__Directions for this task__
Look through the records below and copy each line that includes the word "DATABASE".

__Source information__
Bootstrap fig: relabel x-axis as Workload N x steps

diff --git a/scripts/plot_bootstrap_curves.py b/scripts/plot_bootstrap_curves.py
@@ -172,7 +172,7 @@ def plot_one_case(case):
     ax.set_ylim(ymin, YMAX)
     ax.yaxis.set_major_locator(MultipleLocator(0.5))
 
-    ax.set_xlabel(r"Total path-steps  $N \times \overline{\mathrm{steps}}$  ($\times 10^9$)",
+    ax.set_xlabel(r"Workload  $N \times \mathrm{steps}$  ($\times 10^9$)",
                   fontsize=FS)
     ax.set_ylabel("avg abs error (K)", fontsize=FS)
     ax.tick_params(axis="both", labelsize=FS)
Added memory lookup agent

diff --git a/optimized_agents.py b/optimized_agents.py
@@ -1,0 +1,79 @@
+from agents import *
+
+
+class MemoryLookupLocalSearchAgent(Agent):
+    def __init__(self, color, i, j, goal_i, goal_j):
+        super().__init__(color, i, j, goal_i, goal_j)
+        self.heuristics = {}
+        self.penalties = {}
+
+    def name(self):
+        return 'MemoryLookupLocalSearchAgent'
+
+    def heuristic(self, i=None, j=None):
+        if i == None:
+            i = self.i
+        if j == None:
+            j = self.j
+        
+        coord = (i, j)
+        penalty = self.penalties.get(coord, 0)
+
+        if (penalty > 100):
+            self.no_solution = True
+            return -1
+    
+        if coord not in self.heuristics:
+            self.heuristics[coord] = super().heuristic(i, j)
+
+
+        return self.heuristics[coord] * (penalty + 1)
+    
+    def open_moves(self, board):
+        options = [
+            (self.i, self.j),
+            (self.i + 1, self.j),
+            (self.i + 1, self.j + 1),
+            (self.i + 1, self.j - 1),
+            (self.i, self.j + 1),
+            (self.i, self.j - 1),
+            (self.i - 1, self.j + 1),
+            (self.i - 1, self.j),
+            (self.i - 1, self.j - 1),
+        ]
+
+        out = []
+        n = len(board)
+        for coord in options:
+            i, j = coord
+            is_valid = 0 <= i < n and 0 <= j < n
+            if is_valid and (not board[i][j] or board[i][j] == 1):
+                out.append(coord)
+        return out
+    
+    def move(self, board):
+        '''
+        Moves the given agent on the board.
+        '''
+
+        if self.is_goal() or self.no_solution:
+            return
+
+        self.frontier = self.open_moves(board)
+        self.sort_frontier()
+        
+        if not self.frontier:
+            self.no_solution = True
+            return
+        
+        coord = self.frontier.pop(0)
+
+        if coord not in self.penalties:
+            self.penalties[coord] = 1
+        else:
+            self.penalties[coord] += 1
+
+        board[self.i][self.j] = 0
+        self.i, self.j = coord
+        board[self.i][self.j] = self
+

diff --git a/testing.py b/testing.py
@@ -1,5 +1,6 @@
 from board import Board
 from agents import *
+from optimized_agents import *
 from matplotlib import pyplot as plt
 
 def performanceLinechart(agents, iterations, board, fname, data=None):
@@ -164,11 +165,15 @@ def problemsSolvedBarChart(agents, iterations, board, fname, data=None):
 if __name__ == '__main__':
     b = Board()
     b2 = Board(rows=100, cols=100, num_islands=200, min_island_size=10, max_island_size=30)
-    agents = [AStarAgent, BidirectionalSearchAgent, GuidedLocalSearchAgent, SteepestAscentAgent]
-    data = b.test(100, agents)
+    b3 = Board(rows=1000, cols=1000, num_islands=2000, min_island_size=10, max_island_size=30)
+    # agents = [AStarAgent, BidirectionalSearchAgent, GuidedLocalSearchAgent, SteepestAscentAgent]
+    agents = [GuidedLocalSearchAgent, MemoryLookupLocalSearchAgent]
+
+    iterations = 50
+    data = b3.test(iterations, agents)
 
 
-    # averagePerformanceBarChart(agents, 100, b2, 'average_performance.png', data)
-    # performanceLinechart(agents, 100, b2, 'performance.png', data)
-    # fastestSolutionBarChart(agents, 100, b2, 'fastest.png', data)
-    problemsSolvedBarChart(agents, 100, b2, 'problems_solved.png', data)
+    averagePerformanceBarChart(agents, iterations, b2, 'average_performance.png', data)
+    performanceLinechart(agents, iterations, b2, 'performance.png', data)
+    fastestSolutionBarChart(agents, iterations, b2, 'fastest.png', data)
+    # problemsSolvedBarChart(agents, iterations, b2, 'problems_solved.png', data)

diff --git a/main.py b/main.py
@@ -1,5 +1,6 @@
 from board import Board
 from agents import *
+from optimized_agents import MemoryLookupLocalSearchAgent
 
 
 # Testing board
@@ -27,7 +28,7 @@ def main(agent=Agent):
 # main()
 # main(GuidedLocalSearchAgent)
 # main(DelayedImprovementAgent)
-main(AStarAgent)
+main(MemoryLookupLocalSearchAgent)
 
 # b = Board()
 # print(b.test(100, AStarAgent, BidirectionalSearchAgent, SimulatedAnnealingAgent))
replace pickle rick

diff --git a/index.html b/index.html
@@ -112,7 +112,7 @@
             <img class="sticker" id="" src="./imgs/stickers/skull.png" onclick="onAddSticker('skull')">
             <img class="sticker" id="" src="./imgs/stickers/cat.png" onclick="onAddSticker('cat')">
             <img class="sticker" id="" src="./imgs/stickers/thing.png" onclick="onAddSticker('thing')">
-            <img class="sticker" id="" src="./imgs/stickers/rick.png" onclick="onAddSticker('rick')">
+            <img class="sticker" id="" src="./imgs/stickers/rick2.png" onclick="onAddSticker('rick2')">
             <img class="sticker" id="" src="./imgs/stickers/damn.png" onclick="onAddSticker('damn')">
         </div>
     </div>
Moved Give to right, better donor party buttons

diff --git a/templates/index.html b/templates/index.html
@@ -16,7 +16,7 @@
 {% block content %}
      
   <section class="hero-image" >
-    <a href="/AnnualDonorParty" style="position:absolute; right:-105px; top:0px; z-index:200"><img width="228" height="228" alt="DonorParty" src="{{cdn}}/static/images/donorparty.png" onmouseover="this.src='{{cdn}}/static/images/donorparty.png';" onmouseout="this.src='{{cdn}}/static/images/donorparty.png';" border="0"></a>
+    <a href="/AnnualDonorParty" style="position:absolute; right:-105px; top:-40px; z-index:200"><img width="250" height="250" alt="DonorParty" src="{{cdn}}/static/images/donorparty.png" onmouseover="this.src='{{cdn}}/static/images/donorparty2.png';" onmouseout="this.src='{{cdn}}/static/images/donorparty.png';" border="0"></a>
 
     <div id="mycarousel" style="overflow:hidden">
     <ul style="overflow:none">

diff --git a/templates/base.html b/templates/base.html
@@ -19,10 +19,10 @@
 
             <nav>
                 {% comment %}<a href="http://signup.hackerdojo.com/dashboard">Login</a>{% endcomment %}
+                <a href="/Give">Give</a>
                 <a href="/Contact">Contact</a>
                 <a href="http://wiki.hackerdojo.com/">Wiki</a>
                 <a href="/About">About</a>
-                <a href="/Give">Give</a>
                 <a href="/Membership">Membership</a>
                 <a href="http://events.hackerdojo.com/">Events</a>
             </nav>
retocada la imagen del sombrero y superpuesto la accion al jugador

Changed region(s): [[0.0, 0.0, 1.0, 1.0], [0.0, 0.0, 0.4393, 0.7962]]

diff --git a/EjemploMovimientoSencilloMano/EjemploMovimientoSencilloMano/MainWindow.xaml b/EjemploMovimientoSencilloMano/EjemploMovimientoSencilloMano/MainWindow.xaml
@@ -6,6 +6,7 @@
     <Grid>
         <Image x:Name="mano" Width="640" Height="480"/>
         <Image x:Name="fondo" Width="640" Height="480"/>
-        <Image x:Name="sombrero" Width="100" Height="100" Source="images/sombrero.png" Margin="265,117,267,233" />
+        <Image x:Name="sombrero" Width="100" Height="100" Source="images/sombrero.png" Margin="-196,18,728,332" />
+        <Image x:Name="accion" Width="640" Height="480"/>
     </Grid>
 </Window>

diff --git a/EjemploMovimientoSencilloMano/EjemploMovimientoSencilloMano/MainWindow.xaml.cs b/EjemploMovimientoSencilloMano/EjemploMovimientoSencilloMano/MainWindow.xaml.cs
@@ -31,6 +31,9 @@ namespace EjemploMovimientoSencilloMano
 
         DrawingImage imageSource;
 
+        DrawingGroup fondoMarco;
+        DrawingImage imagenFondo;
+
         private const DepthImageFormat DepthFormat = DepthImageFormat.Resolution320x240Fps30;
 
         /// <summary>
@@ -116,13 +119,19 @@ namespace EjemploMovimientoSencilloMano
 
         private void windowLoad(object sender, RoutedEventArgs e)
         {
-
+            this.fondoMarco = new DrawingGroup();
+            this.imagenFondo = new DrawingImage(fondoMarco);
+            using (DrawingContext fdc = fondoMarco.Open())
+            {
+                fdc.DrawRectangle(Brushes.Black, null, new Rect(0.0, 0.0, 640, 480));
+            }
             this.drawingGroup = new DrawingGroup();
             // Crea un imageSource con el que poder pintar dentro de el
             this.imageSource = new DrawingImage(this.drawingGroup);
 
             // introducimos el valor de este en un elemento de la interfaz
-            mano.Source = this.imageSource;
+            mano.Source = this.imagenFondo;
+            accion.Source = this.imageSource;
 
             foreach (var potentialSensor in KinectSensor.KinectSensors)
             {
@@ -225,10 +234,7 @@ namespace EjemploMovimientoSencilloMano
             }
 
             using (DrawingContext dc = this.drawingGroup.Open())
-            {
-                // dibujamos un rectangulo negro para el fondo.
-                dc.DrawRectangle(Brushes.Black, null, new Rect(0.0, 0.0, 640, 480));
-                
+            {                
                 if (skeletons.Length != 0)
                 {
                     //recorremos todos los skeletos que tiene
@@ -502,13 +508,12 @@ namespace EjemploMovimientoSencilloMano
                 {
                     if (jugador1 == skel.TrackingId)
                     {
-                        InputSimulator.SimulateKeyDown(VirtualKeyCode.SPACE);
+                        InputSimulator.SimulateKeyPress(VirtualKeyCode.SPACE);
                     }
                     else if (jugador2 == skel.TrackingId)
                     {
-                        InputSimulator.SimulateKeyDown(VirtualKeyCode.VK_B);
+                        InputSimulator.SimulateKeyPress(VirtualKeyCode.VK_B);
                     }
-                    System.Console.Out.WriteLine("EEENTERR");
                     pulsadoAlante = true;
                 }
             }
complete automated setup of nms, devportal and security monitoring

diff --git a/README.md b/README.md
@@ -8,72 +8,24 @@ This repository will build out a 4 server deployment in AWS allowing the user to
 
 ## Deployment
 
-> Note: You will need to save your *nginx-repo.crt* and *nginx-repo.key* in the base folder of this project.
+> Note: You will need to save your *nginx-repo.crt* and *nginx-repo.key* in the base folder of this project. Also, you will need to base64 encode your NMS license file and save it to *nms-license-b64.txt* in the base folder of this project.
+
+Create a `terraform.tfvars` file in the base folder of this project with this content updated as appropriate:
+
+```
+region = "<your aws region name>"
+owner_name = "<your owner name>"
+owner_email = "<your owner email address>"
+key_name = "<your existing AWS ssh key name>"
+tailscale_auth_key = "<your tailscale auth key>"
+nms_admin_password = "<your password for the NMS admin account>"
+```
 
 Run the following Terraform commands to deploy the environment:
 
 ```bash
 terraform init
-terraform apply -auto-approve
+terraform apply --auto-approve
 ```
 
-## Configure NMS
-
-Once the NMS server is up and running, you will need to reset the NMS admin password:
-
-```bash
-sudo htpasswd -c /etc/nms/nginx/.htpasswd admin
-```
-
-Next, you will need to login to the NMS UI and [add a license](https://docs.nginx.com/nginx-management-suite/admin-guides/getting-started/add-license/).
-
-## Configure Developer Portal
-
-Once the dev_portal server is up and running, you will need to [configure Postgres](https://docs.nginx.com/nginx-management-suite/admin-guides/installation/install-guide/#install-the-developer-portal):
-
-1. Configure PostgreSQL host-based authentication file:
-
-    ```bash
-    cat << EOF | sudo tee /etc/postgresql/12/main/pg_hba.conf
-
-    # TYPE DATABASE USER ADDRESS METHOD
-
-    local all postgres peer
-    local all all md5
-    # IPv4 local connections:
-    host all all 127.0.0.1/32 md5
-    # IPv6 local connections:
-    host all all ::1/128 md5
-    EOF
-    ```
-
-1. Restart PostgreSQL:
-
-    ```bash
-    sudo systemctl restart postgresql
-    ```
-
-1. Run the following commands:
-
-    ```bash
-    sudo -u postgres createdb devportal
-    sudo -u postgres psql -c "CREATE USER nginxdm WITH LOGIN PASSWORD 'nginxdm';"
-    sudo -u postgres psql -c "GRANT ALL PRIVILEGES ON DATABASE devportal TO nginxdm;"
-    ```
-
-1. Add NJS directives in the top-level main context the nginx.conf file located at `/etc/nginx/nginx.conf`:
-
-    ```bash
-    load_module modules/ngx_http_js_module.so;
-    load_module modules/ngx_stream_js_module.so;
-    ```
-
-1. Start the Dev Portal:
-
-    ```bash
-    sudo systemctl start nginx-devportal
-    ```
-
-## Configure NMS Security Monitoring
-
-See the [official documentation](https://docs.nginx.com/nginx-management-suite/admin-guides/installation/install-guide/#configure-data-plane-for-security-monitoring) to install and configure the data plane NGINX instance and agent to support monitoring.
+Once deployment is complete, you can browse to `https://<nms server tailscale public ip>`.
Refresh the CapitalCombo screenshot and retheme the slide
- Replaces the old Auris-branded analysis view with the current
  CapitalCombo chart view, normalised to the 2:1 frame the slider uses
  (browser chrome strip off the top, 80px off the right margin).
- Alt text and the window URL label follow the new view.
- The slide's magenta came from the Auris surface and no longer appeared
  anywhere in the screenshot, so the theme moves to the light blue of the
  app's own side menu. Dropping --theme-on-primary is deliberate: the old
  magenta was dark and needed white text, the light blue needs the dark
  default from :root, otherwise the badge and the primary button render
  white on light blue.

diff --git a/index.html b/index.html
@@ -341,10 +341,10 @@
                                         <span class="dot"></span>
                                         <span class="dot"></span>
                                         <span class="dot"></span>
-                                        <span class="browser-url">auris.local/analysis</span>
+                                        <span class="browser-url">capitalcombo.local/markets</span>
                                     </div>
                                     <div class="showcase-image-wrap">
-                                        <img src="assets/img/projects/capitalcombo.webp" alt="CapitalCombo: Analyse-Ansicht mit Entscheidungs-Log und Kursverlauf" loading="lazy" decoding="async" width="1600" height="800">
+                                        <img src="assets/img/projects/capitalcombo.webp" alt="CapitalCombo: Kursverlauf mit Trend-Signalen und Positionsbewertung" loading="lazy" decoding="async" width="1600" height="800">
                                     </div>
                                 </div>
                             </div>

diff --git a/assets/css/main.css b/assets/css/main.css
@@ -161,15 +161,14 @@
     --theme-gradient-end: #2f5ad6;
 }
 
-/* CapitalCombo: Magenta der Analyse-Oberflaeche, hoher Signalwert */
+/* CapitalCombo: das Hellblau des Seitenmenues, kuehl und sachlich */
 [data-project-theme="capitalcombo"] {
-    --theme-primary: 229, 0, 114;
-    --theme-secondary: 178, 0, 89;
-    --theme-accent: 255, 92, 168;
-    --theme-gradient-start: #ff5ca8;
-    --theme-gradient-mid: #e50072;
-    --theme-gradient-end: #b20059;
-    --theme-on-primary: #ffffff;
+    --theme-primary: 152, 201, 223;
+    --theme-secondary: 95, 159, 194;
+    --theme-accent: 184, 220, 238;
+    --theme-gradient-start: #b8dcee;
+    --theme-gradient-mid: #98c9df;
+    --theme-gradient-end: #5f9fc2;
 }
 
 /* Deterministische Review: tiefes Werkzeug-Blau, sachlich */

__Output__
-    # TYPE DATABASE USER ADDRESS METHOD
-    sudo -u postgres psql -c "GRANT ALL PRIVILEGES ON DATABASE devportal TO nginxdm;"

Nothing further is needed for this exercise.